ACTIVITY → All lines of the material below that include the string "subtitle" are to be copied.

SOURCE DATA →
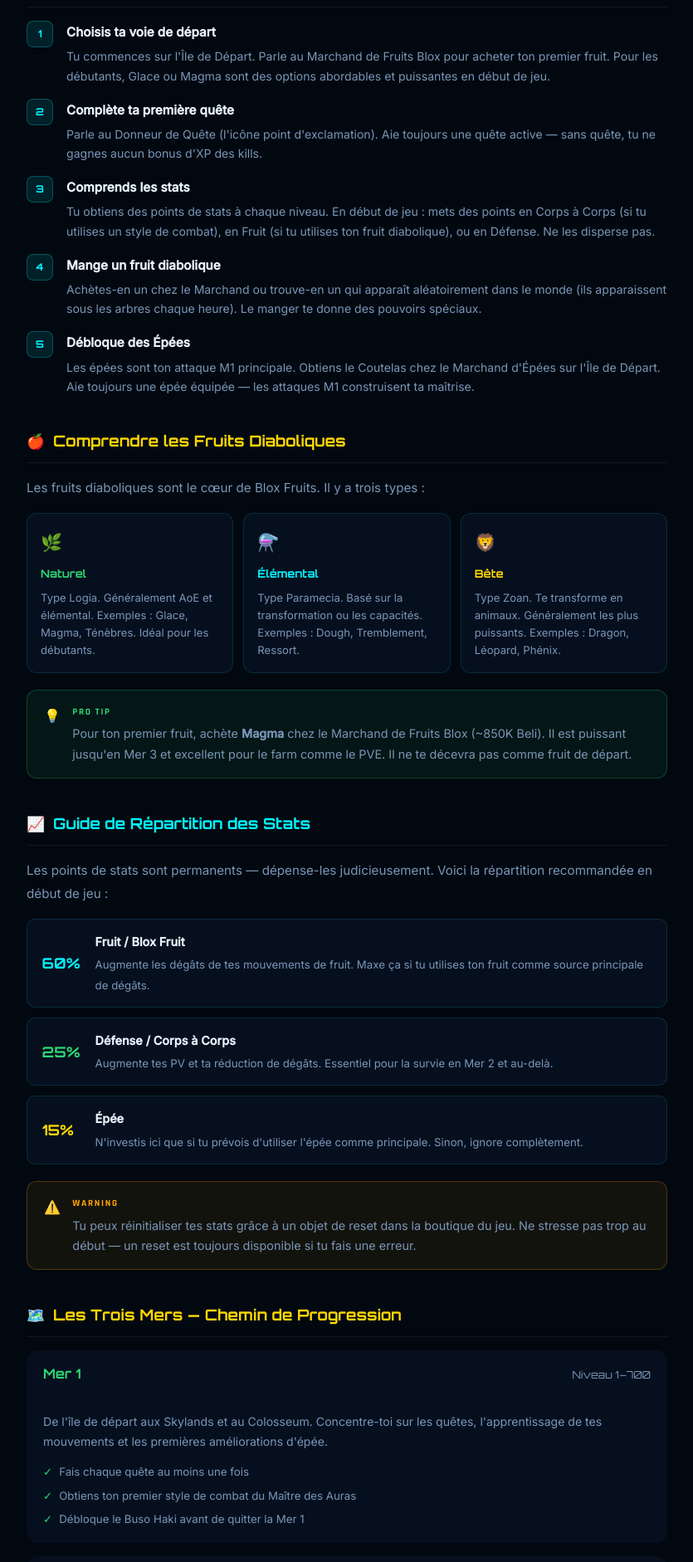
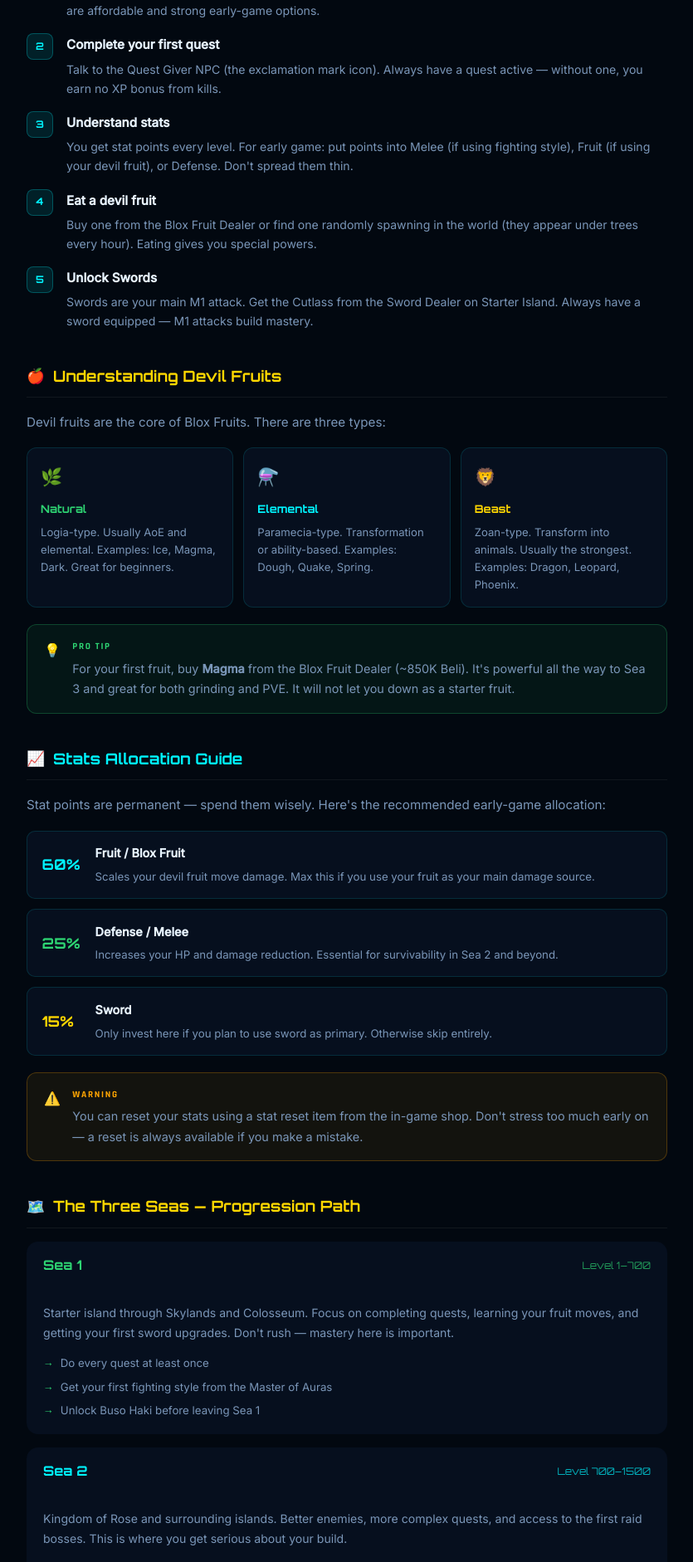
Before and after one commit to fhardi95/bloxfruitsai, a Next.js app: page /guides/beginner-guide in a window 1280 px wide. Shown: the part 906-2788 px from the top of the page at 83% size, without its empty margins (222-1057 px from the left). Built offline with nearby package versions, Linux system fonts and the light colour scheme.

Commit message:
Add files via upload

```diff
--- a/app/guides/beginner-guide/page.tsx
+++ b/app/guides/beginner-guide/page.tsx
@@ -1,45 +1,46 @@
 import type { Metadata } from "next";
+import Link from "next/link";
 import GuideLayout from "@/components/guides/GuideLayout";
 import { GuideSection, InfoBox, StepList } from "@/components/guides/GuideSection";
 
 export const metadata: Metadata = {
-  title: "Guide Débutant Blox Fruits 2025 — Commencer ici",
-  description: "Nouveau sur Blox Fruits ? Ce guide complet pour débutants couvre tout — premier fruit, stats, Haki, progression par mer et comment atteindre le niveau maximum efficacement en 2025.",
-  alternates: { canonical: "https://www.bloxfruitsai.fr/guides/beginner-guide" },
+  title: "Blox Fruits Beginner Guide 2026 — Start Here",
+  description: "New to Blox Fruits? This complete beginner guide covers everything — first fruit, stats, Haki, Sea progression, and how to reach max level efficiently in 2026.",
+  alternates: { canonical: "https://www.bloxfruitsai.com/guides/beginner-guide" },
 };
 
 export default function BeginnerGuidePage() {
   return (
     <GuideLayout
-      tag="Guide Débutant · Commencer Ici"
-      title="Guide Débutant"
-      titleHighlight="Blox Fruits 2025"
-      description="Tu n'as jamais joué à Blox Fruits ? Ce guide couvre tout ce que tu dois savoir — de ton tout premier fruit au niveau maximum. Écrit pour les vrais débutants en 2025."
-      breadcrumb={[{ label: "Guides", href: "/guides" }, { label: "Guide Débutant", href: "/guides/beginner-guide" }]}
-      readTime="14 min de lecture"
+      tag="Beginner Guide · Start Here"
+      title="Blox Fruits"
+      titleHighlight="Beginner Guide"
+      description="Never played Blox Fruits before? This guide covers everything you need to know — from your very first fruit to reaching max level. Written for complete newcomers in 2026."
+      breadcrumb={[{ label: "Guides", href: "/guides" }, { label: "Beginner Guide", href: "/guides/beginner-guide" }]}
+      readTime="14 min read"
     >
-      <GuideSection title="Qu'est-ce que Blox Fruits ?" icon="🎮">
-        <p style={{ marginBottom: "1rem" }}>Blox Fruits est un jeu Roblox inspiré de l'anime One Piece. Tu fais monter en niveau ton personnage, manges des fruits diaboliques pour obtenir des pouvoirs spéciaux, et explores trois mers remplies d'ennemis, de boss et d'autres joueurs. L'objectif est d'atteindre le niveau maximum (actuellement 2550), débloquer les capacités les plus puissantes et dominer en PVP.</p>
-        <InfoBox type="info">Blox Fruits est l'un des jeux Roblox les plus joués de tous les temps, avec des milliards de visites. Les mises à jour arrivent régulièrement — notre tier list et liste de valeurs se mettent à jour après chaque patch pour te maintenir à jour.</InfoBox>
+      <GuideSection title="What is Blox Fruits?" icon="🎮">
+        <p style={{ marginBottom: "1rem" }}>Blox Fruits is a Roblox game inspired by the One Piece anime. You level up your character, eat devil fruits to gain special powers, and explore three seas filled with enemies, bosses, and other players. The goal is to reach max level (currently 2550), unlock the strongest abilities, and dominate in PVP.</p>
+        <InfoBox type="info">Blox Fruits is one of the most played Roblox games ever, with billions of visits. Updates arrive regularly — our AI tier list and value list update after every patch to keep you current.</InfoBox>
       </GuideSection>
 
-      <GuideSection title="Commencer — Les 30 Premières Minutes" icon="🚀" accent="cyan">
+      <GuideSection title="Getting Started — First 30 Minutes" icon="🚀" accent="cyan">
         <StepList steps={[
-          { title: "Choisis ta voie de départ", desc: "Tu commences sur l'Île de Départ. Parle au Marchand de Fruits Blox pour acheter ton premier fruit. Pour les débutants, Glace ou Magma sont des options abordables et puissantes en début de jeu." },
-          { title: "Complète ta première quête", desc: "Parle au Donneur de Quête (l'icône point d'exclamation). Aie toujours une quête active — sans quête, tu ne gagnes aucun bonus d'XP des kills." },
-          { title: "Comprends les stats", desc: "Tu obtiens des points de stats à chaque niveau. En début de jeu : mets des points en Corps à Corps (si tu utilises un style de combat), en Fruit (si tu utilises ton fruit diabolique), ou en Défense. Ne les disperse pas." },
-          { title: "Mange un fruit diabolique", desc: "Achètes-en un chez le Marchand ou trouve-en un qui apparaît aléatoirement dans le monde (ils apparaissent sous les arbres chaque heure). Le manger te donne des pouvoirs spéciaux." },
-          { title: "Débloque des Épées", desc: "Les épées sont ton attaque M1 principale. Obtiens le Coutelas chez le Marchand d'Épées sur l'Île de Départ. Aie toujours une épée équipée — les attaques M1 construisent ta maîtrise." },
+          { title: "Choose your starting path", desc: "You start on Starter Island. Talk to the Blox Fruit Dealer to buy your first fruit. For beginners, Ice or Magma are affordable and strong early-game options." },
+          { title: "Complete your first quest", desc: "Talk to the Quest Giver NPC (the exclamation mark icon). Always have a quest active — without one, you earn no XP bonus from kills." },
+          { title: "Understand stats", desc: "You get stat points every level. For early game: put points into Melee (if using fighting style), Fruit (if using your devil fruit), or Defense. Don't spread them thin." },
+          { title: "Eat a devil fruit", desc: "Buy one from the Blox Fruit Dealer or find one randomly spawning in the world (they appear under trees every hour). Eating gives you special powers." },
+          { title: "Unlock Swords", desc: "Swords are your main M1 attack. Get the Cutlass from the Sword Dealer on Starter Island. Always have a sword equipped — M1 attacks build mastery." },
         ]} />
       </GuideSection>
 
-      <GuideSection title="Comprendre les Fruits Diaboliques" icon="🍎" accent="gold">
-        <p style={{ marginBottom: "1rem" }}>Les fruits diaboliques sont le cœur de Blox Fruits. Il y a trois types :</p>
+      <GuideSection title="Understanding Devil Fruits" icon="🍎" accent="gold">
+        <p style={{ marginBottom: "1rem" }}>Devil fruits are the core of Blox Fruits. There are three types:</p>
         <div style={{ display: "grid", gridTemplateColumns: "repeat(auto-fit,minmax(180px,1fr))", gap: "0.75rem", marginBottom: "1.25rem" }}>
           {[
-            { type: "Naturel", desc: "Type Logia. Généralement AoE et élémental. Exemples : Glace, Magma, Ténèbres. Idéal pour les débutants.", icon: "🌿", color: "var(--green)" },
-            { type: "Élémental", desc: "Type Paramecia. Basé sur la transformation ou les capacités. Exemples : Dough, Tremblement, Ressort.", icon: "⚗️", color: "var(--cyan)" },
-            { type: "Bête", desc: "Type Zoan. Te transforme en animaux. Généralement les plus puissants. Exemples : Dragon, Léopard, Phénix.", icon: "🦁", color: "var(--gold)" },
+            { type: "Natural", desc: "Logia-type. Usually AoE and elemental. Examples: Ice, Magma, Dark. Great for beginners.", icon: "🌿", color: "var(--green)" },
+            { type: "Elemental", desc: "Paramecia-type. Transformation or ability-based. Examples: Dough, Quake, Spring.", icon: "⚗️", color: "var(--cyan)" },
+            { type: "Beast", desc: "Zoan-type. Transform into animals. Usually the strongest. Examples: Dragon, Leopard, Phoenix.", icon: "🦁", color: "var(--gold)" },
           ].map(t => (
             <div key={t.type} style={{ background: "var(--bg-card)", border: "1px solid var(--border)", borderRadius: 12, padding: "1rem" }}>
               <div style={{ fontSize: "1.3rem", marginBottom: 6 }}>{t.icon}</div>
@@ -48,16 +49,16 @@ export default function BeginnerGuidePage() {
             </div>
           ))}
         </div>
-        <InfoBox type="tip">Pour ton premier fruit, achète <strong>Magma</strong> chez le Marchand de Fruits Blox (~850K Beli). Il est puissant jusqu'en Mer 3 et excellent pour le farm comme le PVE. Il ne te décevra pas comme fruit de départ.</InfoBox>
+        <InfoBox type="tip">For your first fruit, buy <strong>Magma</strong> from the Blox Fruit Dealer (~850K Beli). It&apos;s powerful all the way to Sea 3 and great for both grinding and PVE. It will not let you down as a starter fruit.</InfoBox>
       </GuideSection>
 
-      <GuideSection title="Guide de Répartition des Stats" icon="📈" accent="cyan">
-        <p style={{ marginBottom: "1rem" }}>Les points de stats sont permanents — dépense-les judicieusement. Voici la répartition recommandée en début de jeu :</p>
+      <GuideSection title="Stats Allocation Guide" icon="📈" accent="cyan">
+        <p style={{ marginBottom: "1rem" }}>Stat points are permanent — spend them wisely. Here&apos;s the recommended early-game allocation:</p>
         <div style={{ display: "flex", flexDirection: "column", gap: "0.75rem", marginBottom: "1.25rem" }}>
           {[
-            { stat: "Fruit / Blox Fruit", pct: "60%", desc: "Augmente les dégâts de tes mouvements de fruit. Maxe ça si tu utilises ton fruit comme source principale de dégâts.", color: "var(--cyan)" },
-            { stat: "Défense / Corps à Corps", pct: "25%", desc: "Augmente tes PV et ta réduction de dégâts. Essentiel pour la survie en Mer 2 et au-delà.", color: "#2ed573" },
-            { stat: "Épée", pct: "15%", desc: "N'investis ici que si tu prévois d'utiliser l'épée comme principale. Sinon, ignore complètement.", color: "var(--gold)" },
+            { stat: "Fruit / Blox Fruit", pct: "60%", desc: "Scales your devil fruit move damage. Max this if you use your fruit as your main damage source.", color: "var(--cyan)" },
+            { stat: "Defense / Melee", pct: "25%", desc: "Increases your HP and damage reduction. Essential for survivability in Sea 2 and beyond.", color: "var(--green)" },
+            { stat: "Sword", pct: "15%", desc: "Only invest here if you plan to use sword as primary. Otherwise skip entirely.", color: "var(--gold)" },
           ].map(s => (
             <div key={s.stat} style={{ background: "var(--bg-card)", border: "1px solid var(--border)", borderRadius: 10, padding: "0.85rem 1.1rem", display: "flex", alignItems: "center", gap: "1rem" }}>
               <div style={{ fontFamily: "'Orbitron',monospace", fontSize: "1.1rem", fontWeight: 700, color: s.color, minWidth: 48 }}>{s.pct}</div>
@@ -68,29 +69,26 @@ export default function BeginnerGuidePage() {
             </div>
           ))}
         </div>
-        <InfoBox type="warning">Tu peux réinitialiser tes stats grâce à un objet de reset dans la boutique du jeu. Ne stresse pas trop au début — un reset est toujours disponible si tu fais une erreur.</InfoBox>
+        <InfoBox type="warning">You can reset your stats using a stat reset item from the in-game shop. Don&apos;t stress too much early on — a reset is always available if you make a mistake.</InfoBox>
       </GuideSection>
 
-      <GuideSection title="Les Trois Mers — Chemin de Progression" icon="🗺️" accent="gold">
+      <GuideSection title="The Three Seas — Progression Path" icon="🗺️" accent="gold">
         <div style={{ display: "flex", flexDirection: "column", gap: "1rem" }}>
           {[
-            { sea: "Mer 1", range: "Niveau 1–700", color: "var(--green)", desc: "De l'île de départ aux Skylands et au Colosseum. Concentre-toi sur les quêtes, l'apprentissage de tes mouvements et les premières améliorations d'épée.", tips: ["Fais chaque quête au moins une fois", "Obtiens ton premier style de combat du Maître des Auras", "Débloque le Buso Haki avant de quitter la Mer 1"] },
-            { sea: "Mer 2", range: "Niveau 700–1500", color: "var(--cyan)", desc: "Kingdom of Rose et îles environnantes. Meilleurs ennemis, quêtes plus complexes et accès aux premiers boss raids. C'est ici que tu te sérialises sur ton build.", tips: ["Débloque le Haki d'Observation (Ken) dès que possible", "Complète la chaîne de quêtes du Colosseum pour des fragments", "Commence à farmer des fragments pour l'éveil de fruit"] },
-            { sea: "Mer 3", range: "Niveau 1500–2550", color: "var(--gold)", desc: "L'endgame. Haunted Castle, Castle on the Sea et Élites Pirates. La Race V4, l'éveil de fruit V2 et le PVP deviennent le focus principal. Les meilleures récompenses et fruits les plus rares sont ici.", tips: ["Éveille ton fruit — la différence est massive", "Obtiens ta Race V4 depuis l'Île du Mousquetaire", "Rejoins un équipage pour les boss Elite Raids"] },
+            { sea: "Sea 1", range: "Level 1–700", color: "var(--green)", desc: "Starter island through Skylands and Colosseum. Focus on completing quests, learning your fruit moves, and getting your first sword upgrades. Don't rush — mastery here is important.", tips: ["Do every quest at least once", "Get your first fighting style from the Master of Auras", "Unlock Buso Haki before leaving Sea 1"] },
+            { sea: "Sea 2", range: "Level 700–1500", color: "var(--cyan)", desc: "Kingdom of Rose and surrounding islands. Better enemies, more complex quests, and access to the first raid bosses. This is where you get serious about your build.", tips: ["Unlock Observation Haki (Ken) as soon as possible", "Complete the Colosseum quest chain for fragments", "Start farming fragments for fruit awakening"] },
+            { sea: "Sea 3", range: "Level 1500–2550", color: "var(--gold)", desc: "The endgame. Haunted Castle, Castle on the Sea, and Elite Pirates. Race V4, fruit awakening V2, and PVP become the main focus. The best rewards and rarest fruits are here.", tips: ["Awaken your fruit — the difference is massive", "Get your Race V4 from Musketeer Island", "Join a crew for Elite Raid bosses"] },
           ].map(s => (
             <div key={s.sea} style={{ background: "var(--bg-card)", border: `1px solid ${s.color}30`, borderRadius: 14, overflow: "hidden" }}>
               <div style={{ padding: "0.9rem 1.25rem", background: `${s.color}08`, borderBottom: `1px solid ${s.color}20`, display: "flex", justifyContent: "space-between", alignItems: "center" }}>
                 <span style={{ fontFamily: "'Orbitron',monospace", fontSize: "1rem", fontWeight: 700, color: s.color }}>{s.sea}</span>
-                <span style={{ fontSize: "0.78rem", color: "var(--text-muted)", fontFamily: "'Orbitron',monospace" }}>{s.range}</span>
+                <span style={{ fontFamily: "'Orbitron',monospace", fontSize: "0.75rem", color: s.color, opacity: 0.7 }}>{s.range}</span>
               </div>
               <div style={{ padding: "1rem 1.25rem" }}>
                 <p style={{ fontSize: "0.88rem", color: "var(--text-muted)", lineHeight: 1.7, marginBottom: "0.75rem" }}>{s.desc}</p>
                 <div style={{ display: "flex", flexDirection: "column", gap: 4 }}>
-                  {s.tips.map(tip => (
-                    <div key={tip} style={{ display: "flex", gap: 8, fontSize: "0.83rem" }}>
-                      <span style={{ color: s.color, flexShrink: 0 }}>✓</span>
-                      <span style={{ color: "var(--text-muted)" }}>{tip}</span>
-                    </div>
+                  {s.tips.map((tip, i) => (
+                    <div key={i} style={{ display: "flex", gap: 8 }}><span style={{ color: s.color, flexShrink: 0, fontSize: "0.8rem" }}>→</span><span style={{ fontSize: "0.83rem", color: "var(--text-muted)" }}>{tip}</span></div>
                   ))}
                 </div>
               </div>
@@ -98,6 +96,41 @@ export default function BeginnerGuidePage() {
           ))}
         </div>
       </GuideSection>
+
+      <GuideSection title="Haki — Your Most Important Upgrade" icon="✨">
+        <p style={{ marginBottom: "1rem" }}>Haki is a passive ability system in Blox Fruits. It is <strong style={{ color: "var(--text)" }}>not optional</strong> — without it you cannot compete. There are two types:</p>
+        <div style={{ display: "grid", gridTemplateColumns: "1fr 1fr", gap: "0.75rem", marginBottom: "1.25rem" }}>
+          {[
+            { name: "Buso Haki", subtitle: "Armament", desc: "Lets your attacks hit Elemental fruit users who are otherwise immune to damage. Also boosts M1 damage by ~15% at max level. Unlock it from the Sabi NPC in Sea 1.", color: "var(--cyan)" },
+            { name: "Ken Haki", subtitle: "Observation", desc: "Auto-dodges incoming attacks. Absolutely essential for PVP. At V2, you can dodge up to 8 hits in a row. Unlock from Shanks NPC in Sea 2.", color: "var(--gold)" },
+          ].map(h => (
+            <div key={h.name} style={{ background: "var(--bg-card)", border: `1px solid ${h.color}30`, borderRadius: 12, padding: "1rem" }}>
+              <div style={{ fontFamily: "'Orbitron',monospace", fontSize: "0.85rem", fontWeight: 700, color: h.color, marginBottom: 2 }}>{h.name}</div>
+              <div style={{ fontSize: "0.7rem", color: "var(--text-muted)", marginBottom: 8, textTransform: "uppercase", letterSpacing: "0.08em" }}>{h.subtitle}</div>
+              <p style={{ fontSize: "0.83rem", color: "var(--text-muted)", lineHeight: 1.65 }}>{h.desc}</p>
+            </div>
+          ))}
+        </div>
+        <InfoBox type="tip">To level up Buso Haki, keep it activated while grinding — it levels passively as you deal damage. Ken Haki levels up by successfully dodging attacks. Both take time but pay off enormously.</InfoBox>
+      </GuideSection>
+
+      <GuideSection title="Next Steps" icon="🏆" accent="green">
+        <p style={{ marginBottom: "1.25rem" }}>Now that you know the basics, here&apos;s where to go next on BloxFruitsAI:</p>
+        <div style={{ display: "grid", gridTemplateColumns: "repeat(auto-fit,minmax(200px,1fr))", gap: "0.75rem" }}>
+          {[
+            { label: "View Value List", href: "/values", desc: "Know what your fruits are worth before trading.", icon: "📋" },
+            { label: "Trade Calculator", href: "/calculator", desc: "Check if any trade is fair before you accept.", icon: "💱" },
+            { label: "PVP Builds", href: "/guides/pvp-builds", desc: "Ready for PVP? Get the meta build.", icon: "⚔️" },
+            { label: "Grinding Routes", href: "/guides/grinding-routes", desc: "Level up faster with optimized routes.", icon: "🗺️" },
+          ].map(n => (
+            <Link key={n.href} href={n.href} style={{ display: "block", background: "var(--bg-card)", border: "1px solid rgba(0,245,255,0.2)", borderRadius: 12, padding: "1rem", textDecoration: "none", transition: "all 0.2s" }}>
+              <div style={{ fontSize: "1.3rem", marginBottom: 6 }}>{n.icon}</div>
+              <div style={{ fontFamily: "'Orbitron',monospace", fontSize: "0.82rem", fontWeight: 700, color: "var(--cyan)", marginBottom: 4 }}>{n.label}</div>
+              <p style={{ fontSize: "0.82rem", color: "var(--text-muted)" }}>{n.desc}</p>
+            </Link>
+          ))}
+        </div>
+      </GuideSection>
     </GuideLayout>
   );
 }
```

WRITTEN SOLUTION →
+            { name: "Buso Haki", subtitle: "Armament", desc: "Lets your attacks hit Elemental fruit users who are otherwise immune to damage. Also boosts M1 damage by ~15% at max level. Unlock it from the Sabi NPC in Sea 1.", color: "var(--cyan)" },
+            { name: "Ken Haki", subtitle: "Observation", desc: "Auto-dodges incoming attacks. Absolutely essential for PVP. At V2, you can dodge up to 8 hits in a row. Unlock from Shanks NPC in Sea 2.", color: "var(--gold)" },
+              <div style={{ fontSize: "0.7rem", color: "var(--text-muted)", marginBottom: 8, textTransform: "uppercase", letterSpacing: "0.08em" }}>{h.subtitle}</div>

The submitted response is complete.